Love it or hate it, the much talked about, and popularly visited “SunStar” atop Signal Hill’s 6 month temporary installation permit expires 18th May. In other words, this is your last chance to see the work before its removal. Art Times approached the artist Christopher Swift to share any lessons learnt, anecdotes, reflections and projections:
Christopher Swift, “SunStar”, 2014. Photo: Steven Booth
CS: There have been many highs and some lows in this 3-year journey, but as some exploring soul once posed, “You can’t appreciate the view from the mountain top unless you’ve been through the valleys.”
I don’t consider myself an academic or intellectual, neither a writer for that matter. And writing on one’s own work is probably the most difficult articulation for most visual artists.

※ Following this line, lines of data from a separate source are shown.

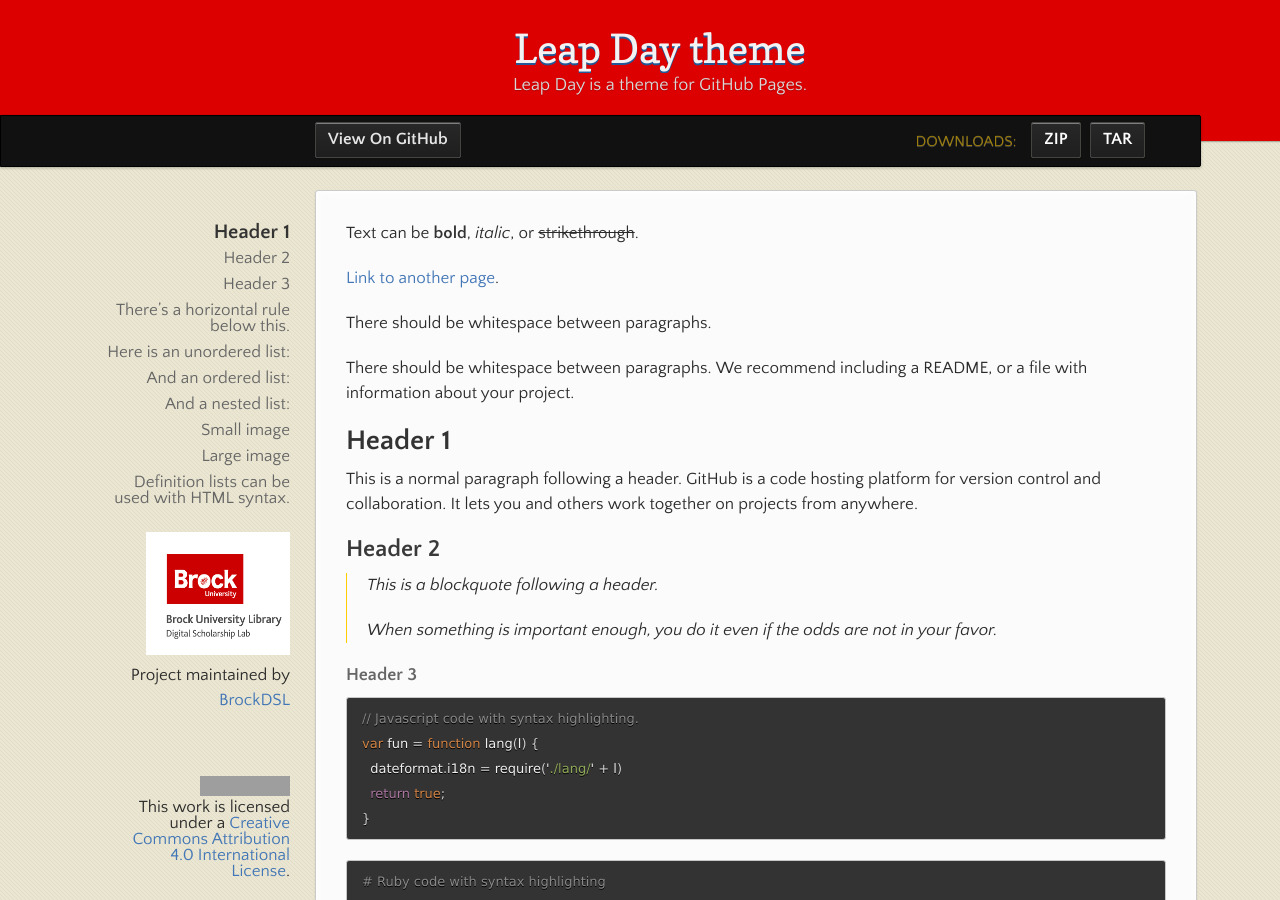
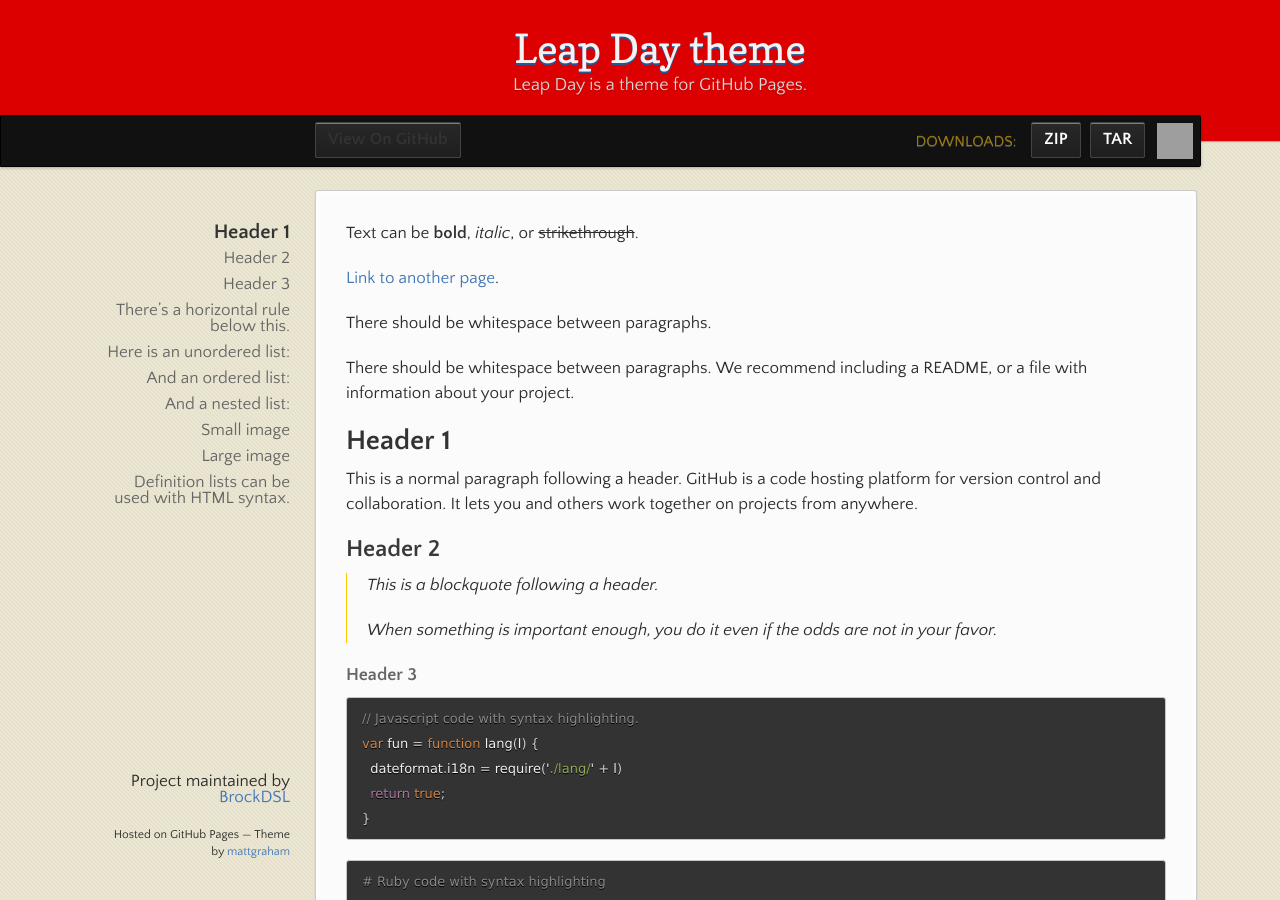
Before and after one commit to BrockDSL/DSL-Site-Theme, a Jekyll site: the page built from index.md, in a window 1280 px wide and 900 px high. Built offline with Jekyll 4.4.1, drawn with Linux system fonts in a browser that asks for light colours; grey boxes are pictures that could not be loaded.

Commit message:
Revert "added altered defaults.html file"
This reverts commit 4bb6d89b6700ee88104c262a41f4a0a3061909d4.

```diff
--- a/_layouts/default.html
+++ b/_layouts/default.html
@@ -17,14 +17,14 @@
   <body>
 
       <header>
-		<h1>{{ site.title | default: site.github.repository_name | replace: "_", " " | replace: "-", " " }}</h1>
-        <p>{{ site.description | default: site.github.project_tagline }}</p>
+        <h1>{{ page.title | default: site.title | default: site.github.repository_name }}</h1>
+        <p>{{ page.description | default: site.description | default: site.github.project_tagline }}</p>
       </header>
 
       <div id="banner">
+        <span id="logo"></span>
 
-
-        <a href="{{ site.github.repository_url }}" class="button fork"><strong style="color:#e5e5e5;">View On GitHub</strong></a>
+        <a href="{{ site.github.repository_url }}" class="button fork"><strong>View On GitHub</strong></a>
         {% if site.show_downloads %}
           <div class="downloads">
             <span>Downloads:</span>
@@ -37,17 +37,18 @@
       </div><!-- end banner -->
 
     <div class="wrapper">
-	  <nav>
+      <nav>
         <ul></ul>
-		<img src="dsl_logo.png" alt="DSL Logo" height="123" width="144" >
-        <p>Project maintained by <a href="{{ site.github.owner_url }}">{{ site.github.owner_name }}</a></p>
       </nav>
       <section>
         {{ content }}
 
       </section>
       <footer>
-        <a rel="license" href="http://creativecommons.org/licenses/by/4.0/"><img alt="Creative Commons License" style="border-width:0" src="https://i.creativecommons.org/l/by/4.0/80x15.png" /></a><br />This work is licensed under a <a rel="license" href="http://creativecommons.org/licenses/by/4.0/">Creative Commons Attribution 4.0 International License</a>.
+        {% if site.github.is_project_page %}
+          <p>Project maintained by <a href="{{ site.github.owner_url }}">{{ site.github.owner_name }}</a></p>
+        {% endif %}
+        <p><small>Hosted on GitHub Pages &mdash; Theme by <a href="https://twitter.com/mattgraham">mattgraham</a></small></p>
       </footer>
     </div>
 
```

In many ways this was an experiment. An experiment based on the supposition: If you believe it will be a success or not… you are right!
I meant it explicitly in terms of South Africa during its 20th anniversary of democracy through the World Design Capital lens, and implicitly to my own project, and the complexity that makes up our collective challenge as a Nation.
I’m not an expert on politics, economics, history or the Struggle for that matter, nor any of the challenges that this work offers, as a metaphor, an invitation for solution finding to. It doesn’t concentrate on a problem, nor its solution, but rather on the belief that one can be found if truly wanted. The starting point to that end is in conversation with the willingness to see things from another viewpoint, which may reveal a set of solutions or acceptable compromises previously obscured by your own sense of rightness.
This ‘experiment’ wasn’t in a vacuum, as rarely anything is. Things (and memories) are in a constant state of flux as they’re built up and worn down in the flow and staccato of other energies and agendas at play. The Sunglasses saga and the Rhodes statue indaba energetically flanked my temporary work. All of which created discourse – a plus in my book.
All public art is propaganda (unless it’s banal). I’d have it that the SunStar is publicity for a brighter future (which makes some people want to throw up in their mouths a little) but for a vast majority of Capetonians and visitors, it’s a preferable and compelling belief to hold as an alternative to cynicism or surrender to a tide of greed or apathy.
If I’m brought to bear on how it was possible to raise a 10-story LED and Robben Island Prison fence structure beyond the SANParks jealously guarded (gratefully) natural horizon line, navigate bureaucracy, or raise the finance? I’d honestly have to say it was purely due to the collected mass of individuals that this story for possibility touched.
The brazen appropriation of Hope and Ancient Geometry or the didactic use of prison fencing and LED’s as representation of past and future are possibly crass or juvenile according to my intellectual friends or commentators, but when you have nothing but hope, you resourcefully make do with what you have. It’s an Africanism. I couldn’t of done it without the WDC2014 who gave me NOTHING…except validation…and then I realized, their validation allowed me permission to validate myself, and that gave me the conviction to get on with it.
So to all those reading this with an impossible idea – Get on with it!